*** Given records ***

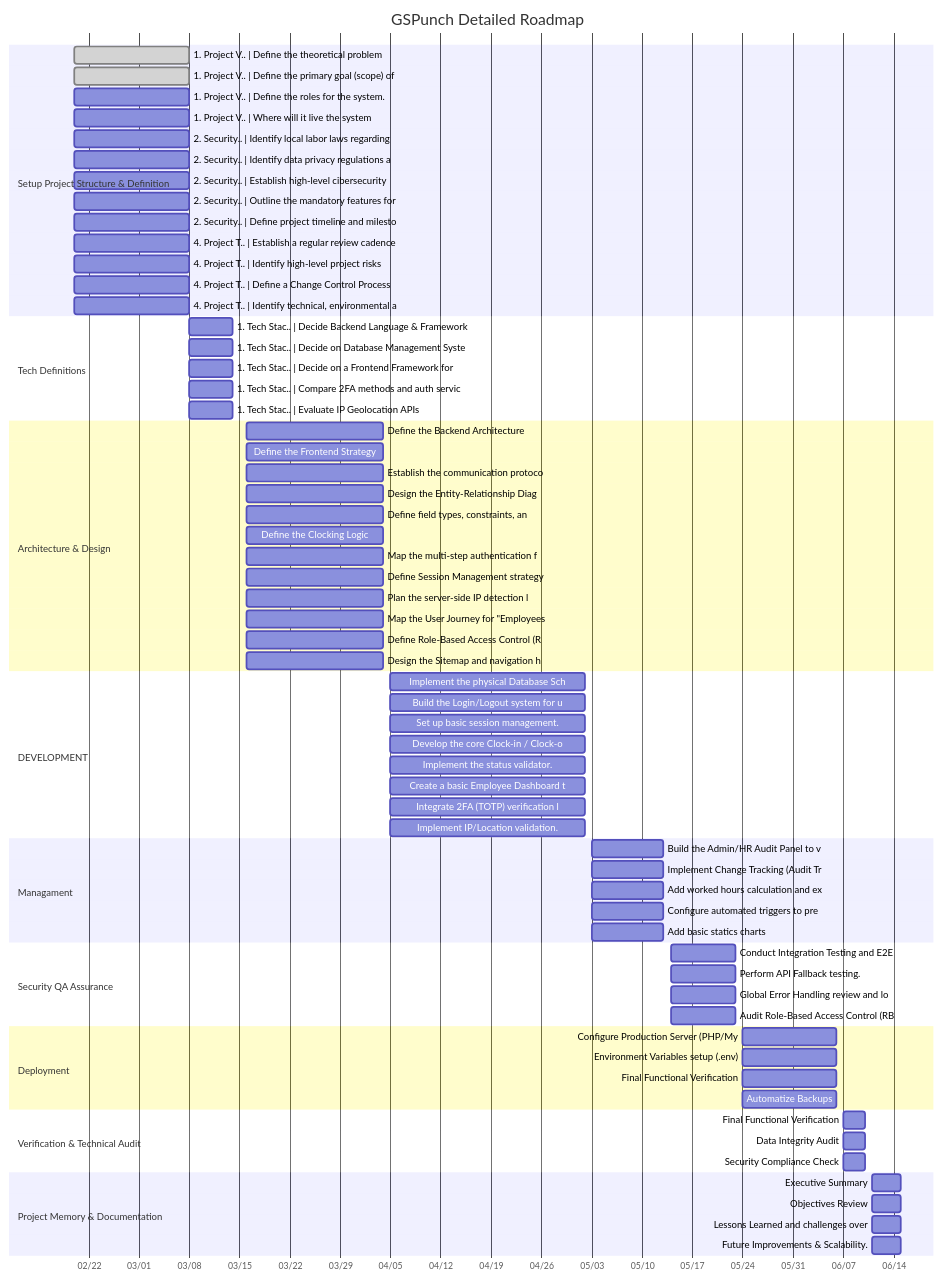
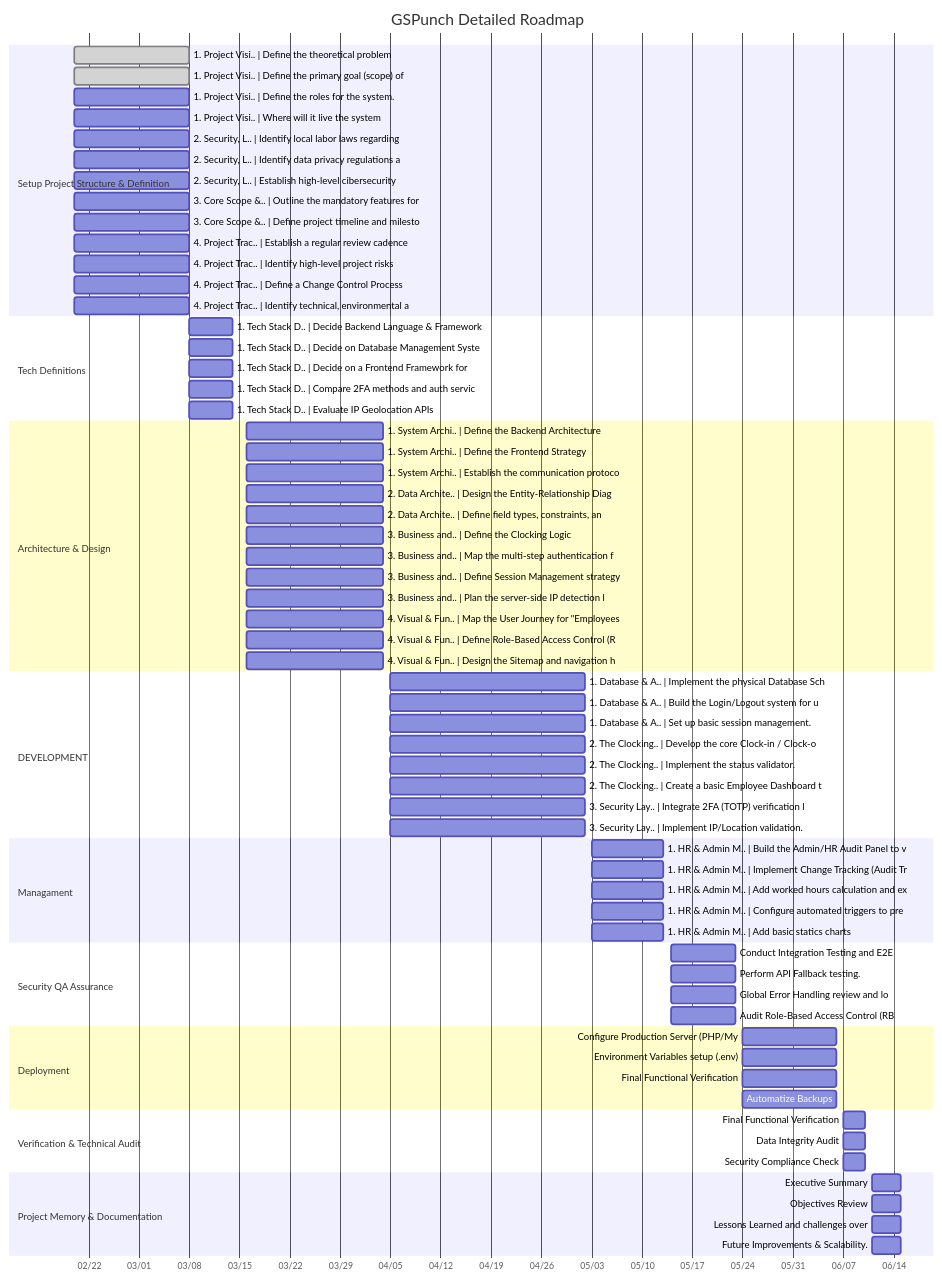
Before and after one commit to jejomoca/GSPunch: the diagram in README.md, drawn with Mermaid.

Commit message:
roadmap sync: 22:53

````diff
--- a/README.md
+++ b/README.md
@@ -3,73 +3,73 @@
 ```mermaid
 gantt
     title GSPunch Detailed Roadmap
     dateFormat YYYY-MM-DD
     axisFormat %m/%d
     section Setup Project Structure & Definition
-    1. Project V.. | Define the theoretical problem : done, 2026-02-20, 2026-03-08
-    1. Project V.. | Define the primary goal (scope) of : done, 2026-02-20, 2026-03-08
-    1. Project V.. | Define the roles for the system. : 2026-02-20, 2026-03-08
-    1. Project V.. | Where will it live the system : 2026-02-20, 2026-03-08
-    2.  Security.. | Identify local labor laws regarding : 2026-02-20, 2026-03-08
-    2.  Security.. | Identify data privacy regulations a : 2026-02-20, 2026-03-08
-    2.  Security.. | Establish high-level cibersecurity : 2026-02-20, 2026-03-08
-    2.  Security.. | Outline the mandatory features for : 2026-02-20, 2026-03-08
-    2.  Security.. | Define project timeline and milesto : 2026-02-20, 2026-03-08
-    4. Project T.. | Establish a regular review cadence : 2026-02-20, 2026-03-08
-    4. Project T.. | Identify high-level project risks : 2026-02-20, 2026-03-08
-    4. Project T.. | Define a Change Control Process : 2026-02-20, 2026-03-08
-    4. Project T.. | Identify technical, environmental a : 2026-02-20, 2026-03-08
+    1. Project Visi.. | Define the theoretical problem : done, 2026-02-20, 2026-03-08
+    1. Project Visi.. | Define the primary goal (scope) of : done, 2026-02-20, 2026-03-08
+    1. Project Visi.. | Define the roles for the system. : 2026-02-20, 2026-03-08
+    1. Project Visi.. | Where will it live the system : 2026-02-20, 2026-03-08
+    2.  Security, L.. | Identify local labor laws regarding : 2026-02-20, 2026-03-08
+    2.  Security, L.. | Identify data privacy regulations a : 2026-02-20, 2026-03-08
+    2.  Security, L.. | Establish high-level cibersecurity : 2026-02-20, 2026-03-08
+    3. Core Scope &.. | Outline the mandatory features for : 2026-02-20, 2026-03-08
+    3. Core Scope &.. | Define project timeline and milesto : 2026-02-20, 2026-03-08
+    4. Project Trac.. | Establish a regular review cadence : 2026-02-20, 2026-03-08
+    4. Project Trac.. | Identify high-level project risks : 2026-02-20, 2026-03-08
+    4. Project Trac.. | Define a Change Control Process : 2026-02-20, 2026-03-08
+    4. Project Trac.. | Identify technical, environmental a : 2026-02-20, 2026-03-08
     section Tech Definitions
-    1. Tech Stac.. | Decide Backend Language & Framework : 2026-03-08, 2026-03-14
-    1. Tech Stac.. | Decide on Database Management Syste : 2026-03-08, 2026-03-14
-    1. Tech Stac.. | Decide on a Frontend Framework for : 2026-03-08, 2026-03-14
-    1. Tech Stac.. | Compare 2FA methods and auth servic : 2026-03-08, 2026-03-14
-    1. Tech Stac.. | Evaluate IP Geolocation APIs : 2026-03-08, 2026-03-14
+    1. Tech Stack D.. | Decide Backend Language & Framework : 2026-03-08, 2026-03-14
+    1. Tech Stack D.. | Decide on Database Management Syste : 2026-03-08, 2026-03-14
+    1. Tech Stack D.. | Decide on a Frontend Framework for : 2026-03-08, 2026-03-14
+    1. Tech Stack D.. | Compare 2FA methods and auth servic : 2026-03-08, 2026-03-14
+    1. Tech Stack D.. | Evaluate IP Geolocation APIs : 2026-03-08, 2026-03-14
     section Architecture & Design
-    Define the Backend Architecture : 2026-03-16, 2026-04-04
-    Define the Frontend Strategy : 2026-03-16, 2026-04-04
-    Establish the communication protoco : 2026-03-16, 2026-04-04
-    Design the Entity-Relationship Diag : 2026-03-16, 2026-04-04
-    Define field types, constraints, an : 2026-03-16, 2026-04-04
-    Define the Clocking Logic : 2026-03-16, 2026-04-04
-    Map the multi-step authentication f : 2026-03-16, 2026-04-04
-    Define Session Management strategy : 2026-03-16, 2026-04-04
-    Plan the server-side IP detection l : 2026-03-16, 2026-04-04
-    Map the User Journey for "Employees : 2026-03-16, 2026-04-04
-    Define Role-Based Access Control (R : 2026-03-16, 2026-04-04
-    Design the Sitemap and navigation h : 2026-03-16, 2026-04-04
+    1. System Archi.. | Define the Backend Architecture : 2026-03-16, 2026-04-04
+    1. System Archi.. | Define the Frontend Strategy : 2026-03-16, 2026-04-04
+    1. System Archi.. | Establish the communication protoco : 2026-03-16, 2026-04-04
+    2. Data Archite.. | Design the Entity-Relationship Diag : 2026-03-16, 2026-04-04
+    2. Data Archite.. | Define field types, constraints, an : 2026-03-16, 2026-04-04
+    3. Business and.. | Define the Clocking Logic : 2026-03-16, 2026-04-04
+    3. Business and.. | Map the multi-step authentication f : 2026-03-16, 2026-04-04
+    3. Business and.. | Define Session Management strategy : 2026-03-16, 2026-04-04
+    3. Business and.. | Plan the server-side IP detection l : 2026-03-16, 2026-04-04
+    4. Visual & Fun.. | Map the User Journey for "Employees : 2026-03-16, 2026-04-04
+    4. Visual & Fun.. | Define Role-Based Access Control (R : 2026-03-16, 2026-04-04
+    4. Visual & Fun.. | Design the Sitemap and navigation h : 2026-03-16, 2026-04-04
     section DEVELOPMENT
-    Implement the physical Database Sch : 2026-04-05, 2026-05-02
-    Build the Login/Logout system for u : 2026-04-05, 2026-05-02
-    Set up basic session management. : 2026-04-05, 2026-05-02
-    Develop the core Clock-in / Clock-o : 2026-04-05, 2026-05-02
-    Implement the status validator. : 2026-04-05, 2026-05-02
-    Create a basic Employee Dashboard t : 2026-04-05, 2026-05-02
-    Integrate 2FA (TOTP) verification l : 2026-04-05, 2026-05-02
-    Implement IP/Location validation. : 2026-04-05, 2026-05-02
+    1. Database & A.. | Implement the physical Database Sch : 2026-04-05, 2026-05-02
+    1. Database & A.. | Build the Login/Logout system for u : 2026-04-05, 2026-05-02
+    1. Database & A.. | Set up basic session management. : 2026-04-05, 2026-05-02
+    2. The Clocking.. | Develop the core Clock-in / Clock-o : 2026-04-05, 2026-05-02
+    2. The Clocking.. | Implement the status validator. : 2026-04-05, 2026-05-02
+    2. The Clocking.. | Create a basic Employee Dashboard t : 2026-04-05, 2026-05-02
+    3. Security Lay.. | Integrate 2FA (TOTP) verification l : 2026-04-05, 2026-05-02
+    3. Security Lay.. | Implement IP/Location validation. : 2026-04-05, 2026-05-02
     section Managament
-    Build the Admin/HR Audit Panel to v : 2026-05-03, 2026-05-13
-    Implement Change Tracking (Audit Tr : 2026-05-03, 2026-05-13
-    Add worked hours calculation and ex : 2026-05-03, 2026-05-13
-    Configure automated triggers to pre : 2026-05-03, 2026-05-13
-    Add basic statics charts : 2026-05-03, 2026-05-13
+    1. HR & Admin M.. | Build the Admin/HR Audit Panel to v : 2026-05-03, 2026-05-13
+    1. HR & Admin M.. | Implement Change Tracking (Audit Tr : 2026-05-03, 2026-05-13
+    1. HR & Admin M.. | Add worked hours calculation and ex : 2026-05-03, 2026-05-13
+    1. HR & Admin M.. | Configure automated triggers to pre : 2026-05-03, 2026-05-13
+    1. HR & Admin M.. | Add basic statics charts : 2026-05-03, 2026-05-13
     section Security QA Assurance
     Conduct Integration Testing and E2E : 2026-05-14, 2026-05-23
     Perform API Fallback testing. : 2026-05-14, 2026-05-23
     Global Error Handling review and lo : 2026-05-14, 2026-05-23
     Audit Role-Based Access Control (RB : 2026-05-14, 2026-05-23
     section Deployment
     Configure Production Server (PHP/My : 2026-05-24, 2026-06-06
     Environment Variables setup (.env) : 2026-05-24, 2026-06-06
     Final Functional Verification : 2026-05-24, 2026-06-06
     Automatize Backups : 2026-05-24, 2026-06-06
     section Verification & Technical Audit
     Final Functional Verification: Run : 2026-06-07, 2026-06-10
     Data Integrity Audit: Ensure that t : 2026-06-07, 2026-06-10
     Security Compliance Check : 2026-06-07, 2026-06-10
     section Project Memory & Documentation
     Executive Summary : 2026-06-11, 2026-06-15
     Objectives Review : 2026-06-11, 2026-06-15
     Lessons Learned and challenges over : 2026-06-11, 2026-06-15
     Future Improvements & Scalability. : 2026-06-11, 2026-06-15
 ```
````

*** End of Given records ***

**Requirement**
Whichever lines of the records above hold the word "Access" should all be copied out.

**Response to this task**
-    Define Role-Based Access Control (R : 2026-03-16, 2026-04-04
+    4. Visual & Fun.. | Define Role-Based Access Control (R : 2026-03-16, 2026-04-04
     Audit Role-Based Access Control (RB : 2026-05-14, 2026-05-23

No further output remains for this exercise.